*** RECORD EXCERPTS ***

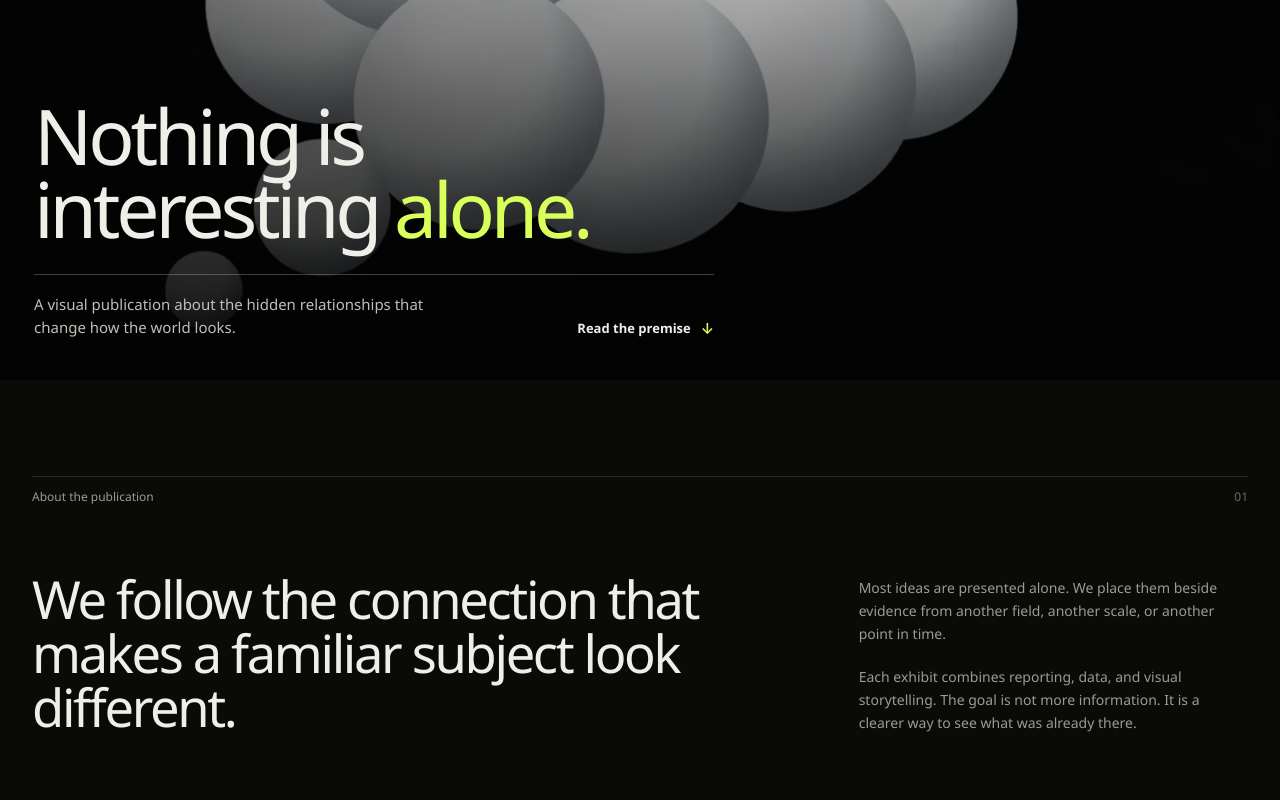
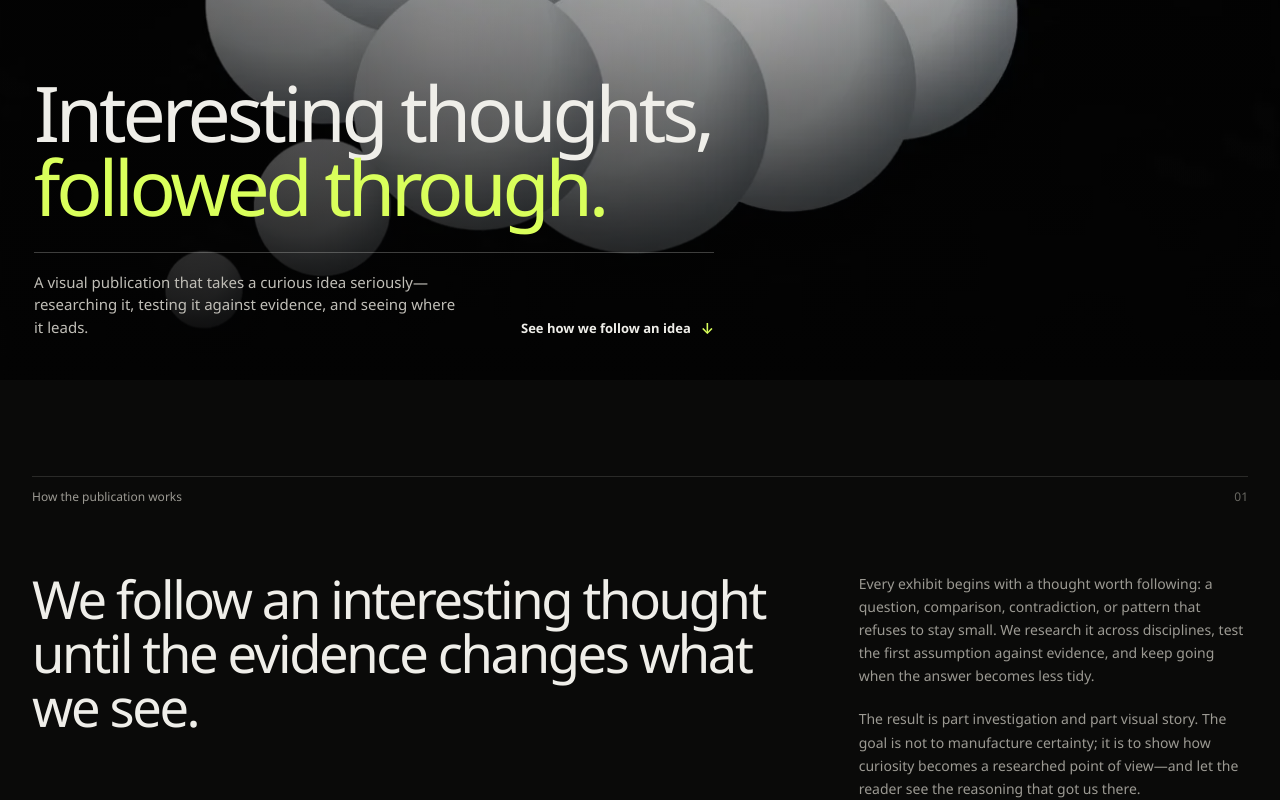
Before and after one commit to AdamMason1877/thatsinteresting.org, a React (Vite) app: page / in a window 1280 px wide. Shown: the part 420-1220 px from the top of the page. Built offline with nearby package versions, Linux system fonts and the light colour scheme.

Commit message:
Clarify the publication research premise

```diff
--- a/src/components/HomeLoopHero.jsx
+++ b/src/components/HomeLoopHero.jsx
@@ -74,11 +74,11 @@ export default function HomeLoopHero({ experience }) {
 
       <div className="home-loop-hero__copy">
         <h1 id="home-loop-title">
-          Nothing is interesting <span>alone.</span>
+          Interesting thoughts, <span>followed through.</span>
         </h1>
         <div className="home-loop-hero__dek">
-          <p>A visual publication about the hidden relationships that change how the world looks.</p>
-          <a href="#about">Read the premise <i aria-hidden="true">↓</i></a>
+          <p>A visual publication that takes a curious idea seriously—researching it, testing it against evidence, and seeing where it leads.</p>
+          <a href="#about">See how we follow an idea <i aria-hidden="true">↓</i></a>
         </div>
       </div>
     </section>
--- a/src/pages/HomePage.jsx
+++ b/src/pages/HomePage.jsx
@@ -98,17 +98,17 @@ export default function HomePage() {
 
         <section className="home-editorial" id="about" aria-labelledby="home-editorial-title">
           <header className="home-section-label">
-            <span>About the publication</span>
+            <span>How the publication works</span>
             <span>01</span>
           </header>
           <div className="home-editorial__body">
-            <h2 id="home-editorial-title">We follow the connection that makes a familiar subject look different.</h2>
+            <h2 id="home-editorial-title">We follow an interesting thought until the evidence changes what we see.</h2>
             <div className="home-editorial__notes">
               <p>
-                Most ideas are presented alone. We place them beside evidence from another field, another scale, or another point in time.
+                Every exhibit begins with a thought worth following: a question, comparison, contradiction, or pattern that refuses to stay small. We research it across disciplines, test the first assumption against evidence, and keep going when the answer becomes less tidy.
               </p>
               <p>
-                Each exhibit combines reporting, data, and visual storytelling. The goal is not more information. It is a clearer way to see what was already there.
+                The result is part investigation and part visual story. The goal is not to manufacture certainty; it is to show how curiosity becomes a researched point of view—and let the reader see the reasoning that got us there.
               </p>
             </div>
           </div>
```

*** End of RECORD EXCERPTS ***

- _EXERCISE REQUIREMENTS_
Retype all the data exactly; skip the pictures.

- _ANSWER_
Before and after one commit to AdamMason1877/thatsinteresting.org, a React (Vite) app: page / in a window 1280 px wide. Shown: the part 420-1220 px from the top of the page. Built offline with nearby package versions, Linux system fonts and the light colour scheme.

Commit message:
Clarify the publication research premise

```diff
--- a/src/components/HomeLoopHero.jsx
+++ b/src/components/HomeLoopHero.jsx
@@ -74,11 +74,11 @@ export default function HomeLoopHero({ experience }) {
 
       <div className="home-loop-hero__copy">
         <h1 id="home-loop-title">
-          Nothing is interesting <span>alone.</span>
+          Interesting thoughts, <span>followed through.</span>
         </h1>
         <div className="home-loop-hero__dek">
-          <p>A visual publication about the hidden relationships that change how the world looks.</p>
-          <a href="#about">Read the premise <i aria-hidden="true">↓</i></a>
+          <p>A visual publication that takes a curious idea seriously—researching it, testing it against evidence, and seeing where it leads.</p>
+          <a href="#about">See how we follow an idea <i aria-hidden="true">↓</i></a>
         </div>
       </div>
     </section>
--- a/src/pages/HomePage.jsx
+++ b/src/pages/HomePage.jsx
@@ -98,17 +98,17 @@ export default function HomePage() {
 
         <section className="home-editorial" id="about" aria-labelledby="home-editorial-title">
           <header className="home-section-label">
-            <span>About the publication</span>
+            <span>How the publication works</span>
             <span>01</span>
           </header>
           <div className="home-editorial__body">
-            <h2 id="home-editorial-title">We follow the connection that makes a familiar subject look different.</h2>
+            <h2 id="home-editorial-title">We follow an interesting thought until the evidence changes what we see.</h2>
             <div className="home-editorial__notes">
               <p>
-                Most ideas are presented alone. We place them beside evidence from another field, another scale, or another point in time.
+                Every exhibit begins with a thought worth following: a question, comparison, contradiction, or pattern that refuses to stay small. We research it across disciplines, test the first assumption against evidence, and keep going when the answer becomes less tidy.
               </p>
               <p>
-                Each exhibit combines reporting, data, and visual storytelling. The goal is not more information. It is a clearer way to see what was already there.
+                The result is part investigation and part visual story. The goal is not to manufacture certainty; it is to show how curiosity becomes a researched point of view—and let the reader see the reasoning that got us there.
               </p>
             </div>
           </div>
```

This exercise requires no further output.